“I am vegan-vegetarian. I have the advantage to look and find lots of vegetables and fruits in the store. I rarely eat junk food. But when it comes to cleaning supplies, no I am not satisfied because it’s hard to find any. Even before this pandemic I’ve always gone shopping for groceries once a week so I could have food in my fridge that could last me a week. ”
During this pandemic, many stores have been running low on certain foods and toiletries. Eggs, milk, tissue, and meats are all in low stocks currently.
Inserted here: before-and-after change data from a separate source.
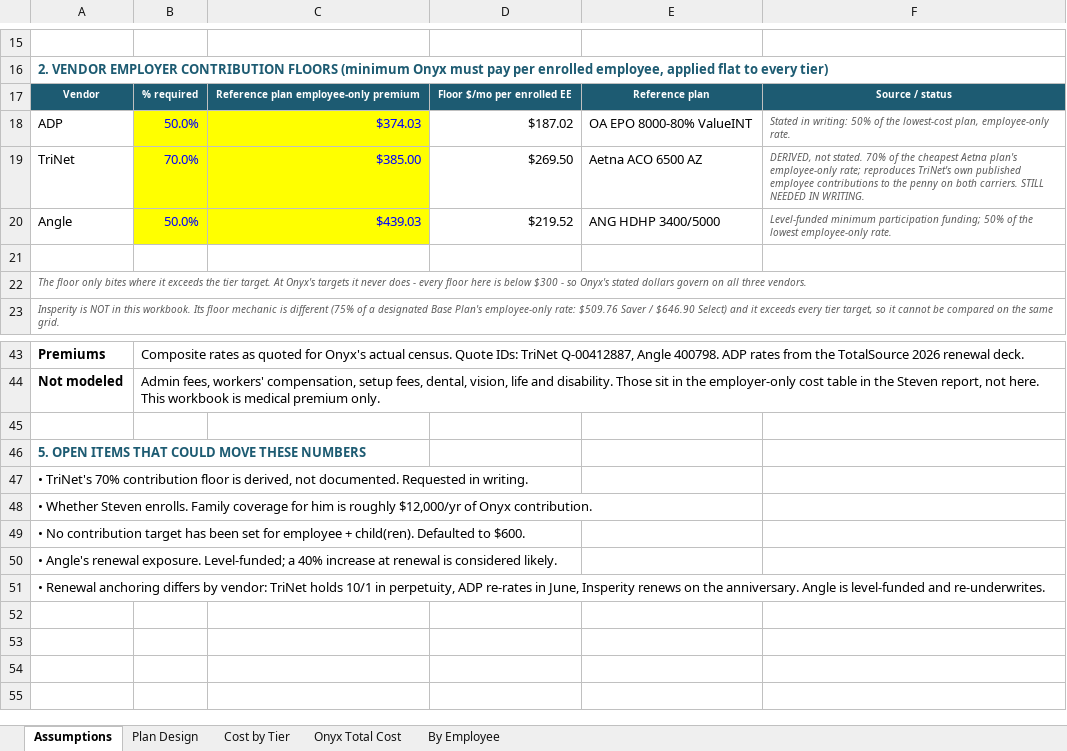
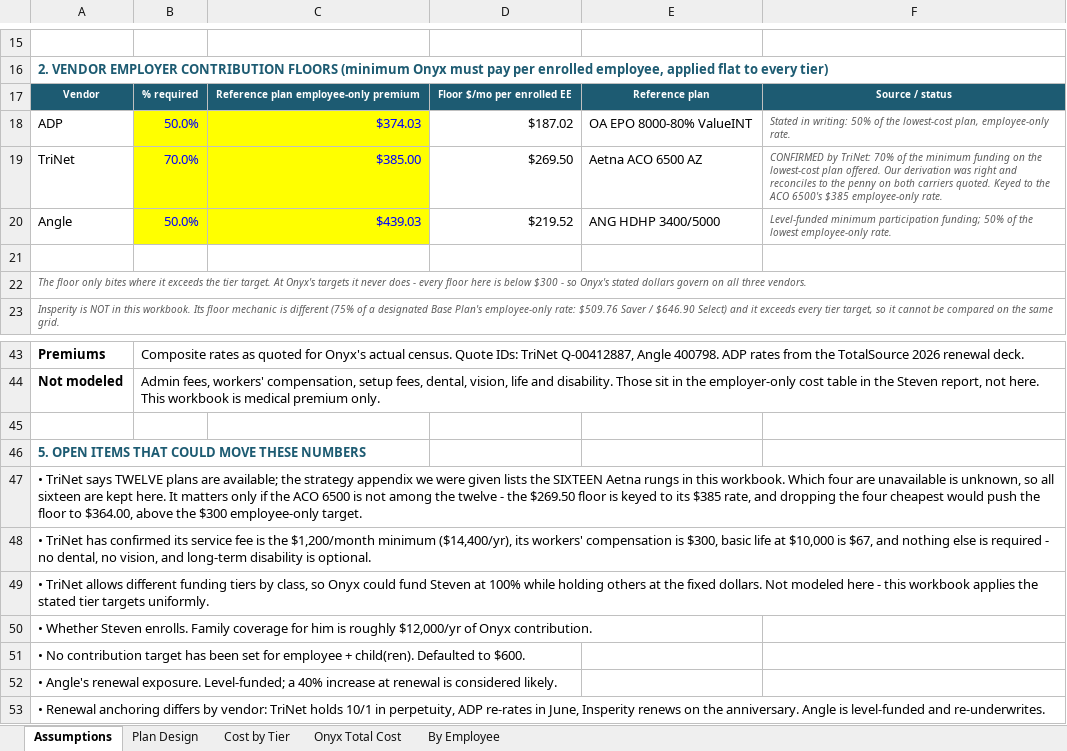
Before and after one commit to Onyxcfo/Health-Insurance-PEO, an Excel workbook: deliverables/Onyx_2026_Medical_Plans_ADP_TriNet_Angle.xlsx, sheet Assumptions, drawn as a sheet; only a part is shown, gaps mark what is left out; values as stored, in another font and other column widths than the file's, no borders; the diff names each change by its address in the sheet, - before the commit and + after, or states it on an @@ line.

```diff
--- a/deliverables/Onyx_2026_Medical_Plans_ADP_TriNet_Angle.xlsx (sheet Assumptions)
+++ b/deliverables/Onyx_2026_Medical_Plans_ADP_TriNet_Angle.xlsx (sheet Assumptions)
-F19: DERIVED, not stated. 70% of the cheapest Aetna plan's employee-only rate; reproduces TriNet's own published employee contributions to the penny on both carriers. STILL NEEDED IN WRITING.
+F19: CONFIRMED by TriNet: 70% of the minimum funding on the lowest-cost plan offered. Our derivation was right and reconciles to the penny on both carriers quoted. Keyed to the ACO 6500's $385 employee-only rate.
-A47: • TriNet's 70% contribution floor is derived, not documented. Requested in writing.
+A47: • TriNet says TWELVE plans are available; the strategy appendix we were given lists the SIXTEEN Aetna rungs in this workbook. Which four are unavailable is unknown, so all sixteen are kept here. It matters only if the ACO 6500 is not among the twelve - the $269.50 floor is keyed to its $385 rate, and dropping the four cheapest would push the floor to $364.00, above the $300 employee-only target.
+row 48: • TriNet has confirmed its service fee is the $1,200/month minimum ($14,400/yr), its workers' compensation is $300, basic life at $10,000 is $67, and nothing else is required - no dental, no vision, and long-term disability is optional.
+row 49: • TriNet allows different funding tiers by class, so Onyx could fund Steven at 100% while holding others at the fixed dollars. Not modeled here - this workbook applies the stated tier targets uniformly.
```
Also changed, not shown: 2 other files.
Some stores have given customers a limit of buying a multitude of certain items just so everyone can have their fair share.
“I recommend people to stop hoarding food because stores will eventually restock,” Westmoreland proclaimed.
“All homes should be prepared with — but not hoard or stockpile — a sufficient amount of key household items and groceries in case they need to stay home for a period of time,” said Dr. Chloë E. Nunneley, a resident in the ABC News medical unit explained.
Additionally, “There is absolutely no concern about running out of food,” The National Grocers Association announced on March 17th.
NGA President and CEO Greg Ferrara said “independent grocers are helping larger chains meet demand during this time, and that grocery stores are being restocked at unprecedented speeds.”
When traveling to the grocery store or any store in general, Westmoreland explains that she is nervous being in public spaces. “ Not because of the virus itself, but because of the people around me. This pandemic has made a lot of people think irrationally which leads to making irrational decisions like saying outlandish things to others or acting out in public.”
“I see it every day mostly, in my girls that they had a routine and they were able to socialize and now they do have each other, but I can tell they miss their routine and I do miss my own routine,” said Lizbeth Chacon, 30, a parent of twin girls who is now working from home.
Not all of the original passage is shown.